*** Opening of MATERIAL FOR THIS TASK ***
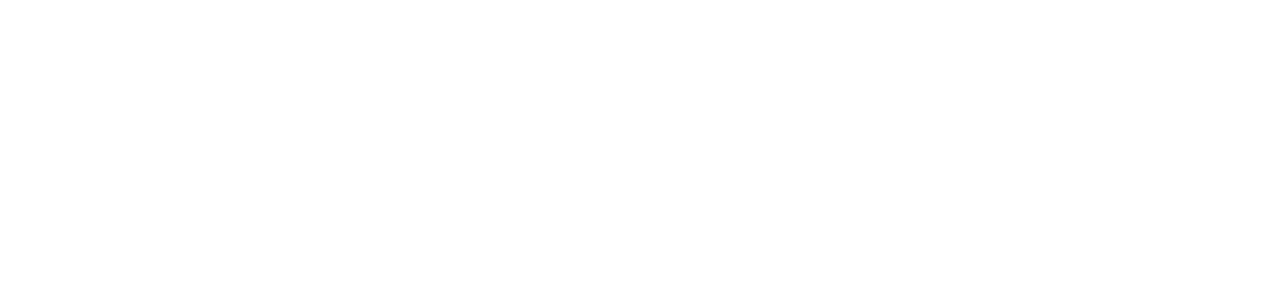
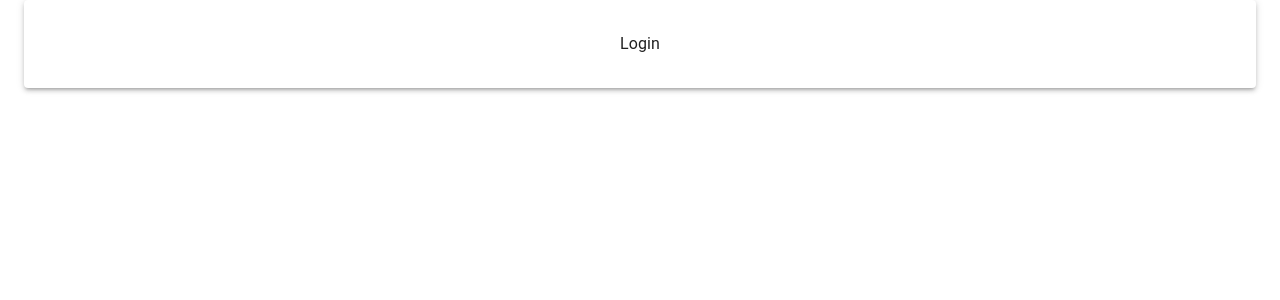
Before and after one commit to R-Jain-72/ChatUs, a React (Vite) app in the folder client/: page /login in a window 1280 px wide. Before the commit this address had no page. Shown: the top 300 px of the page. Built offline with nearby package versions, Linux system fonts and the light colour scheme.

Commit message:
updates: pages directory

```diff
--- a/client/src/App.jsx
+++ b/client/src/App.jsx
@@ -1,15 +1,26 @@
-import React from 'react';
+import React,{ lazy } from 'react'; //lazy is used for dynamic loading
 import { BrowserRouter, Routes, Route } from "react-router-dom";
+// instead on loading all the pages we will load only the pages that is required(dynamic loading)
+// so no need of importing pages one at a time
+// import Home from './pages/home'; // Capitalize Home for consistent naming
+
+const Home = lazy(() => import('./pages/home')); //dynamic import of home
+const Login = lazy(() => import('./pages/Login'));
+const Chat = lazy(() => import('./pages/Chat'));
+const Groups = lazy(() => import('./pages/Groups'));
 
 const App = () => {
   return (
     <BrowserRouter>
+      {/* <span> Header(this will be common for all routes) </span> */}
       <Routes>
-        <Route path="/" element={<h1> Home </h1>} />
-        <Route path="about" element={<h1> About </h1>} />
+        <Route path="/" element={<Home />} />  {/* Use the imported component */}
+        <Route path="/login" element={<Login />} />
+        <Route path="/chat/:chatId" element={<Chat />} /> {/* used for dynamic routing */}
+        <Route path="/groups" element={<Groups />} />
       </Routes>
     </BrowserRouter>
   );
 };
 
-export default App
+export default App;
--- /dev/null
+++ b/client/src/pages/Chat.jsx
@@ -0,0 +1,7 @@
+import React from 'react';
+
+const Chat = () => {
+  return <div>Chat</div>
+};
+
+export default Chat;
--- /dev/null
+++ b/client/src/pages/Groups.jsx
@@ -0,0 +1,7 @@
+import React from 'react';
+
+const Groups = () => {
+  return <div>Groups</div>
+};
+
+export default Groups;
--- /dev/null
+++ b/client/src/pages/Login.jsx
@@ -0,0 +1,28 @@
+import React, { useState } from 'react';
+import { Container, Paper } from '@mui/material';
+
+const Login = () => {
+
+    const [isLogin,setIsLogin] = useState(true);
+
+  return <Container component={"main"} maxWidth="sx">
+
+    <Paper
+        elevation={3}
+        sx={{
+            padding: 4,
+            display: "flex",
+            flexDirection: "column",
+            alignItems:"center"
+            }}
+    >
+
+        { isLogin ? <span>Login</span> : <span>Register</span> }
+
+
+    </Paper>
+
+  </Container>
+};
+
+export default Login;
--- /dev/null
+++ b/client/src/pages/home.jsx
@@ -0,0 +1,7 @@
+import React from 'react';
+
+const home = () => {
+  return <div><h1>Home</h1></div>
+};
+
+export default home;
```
*** Close of MATERIAL FOR THIS TASK ***
*EXERCISE REQUIREMENTS:*
Every line in the data above that includes the word "dynamic" should be copied.

*YOUR RESPONSE:*
+import React,{ lazy } from 'react'; //lazy is used for dynamic loading
+// instead on loading all the pages we will load only the pages that is required(dynamic loading)
+const Home = lazy(() => import('./pages/home')); //dynamic import of home
+        <Route path="/chat/:chatId" element={<Chat />} /> {/* used for dynamic routing */}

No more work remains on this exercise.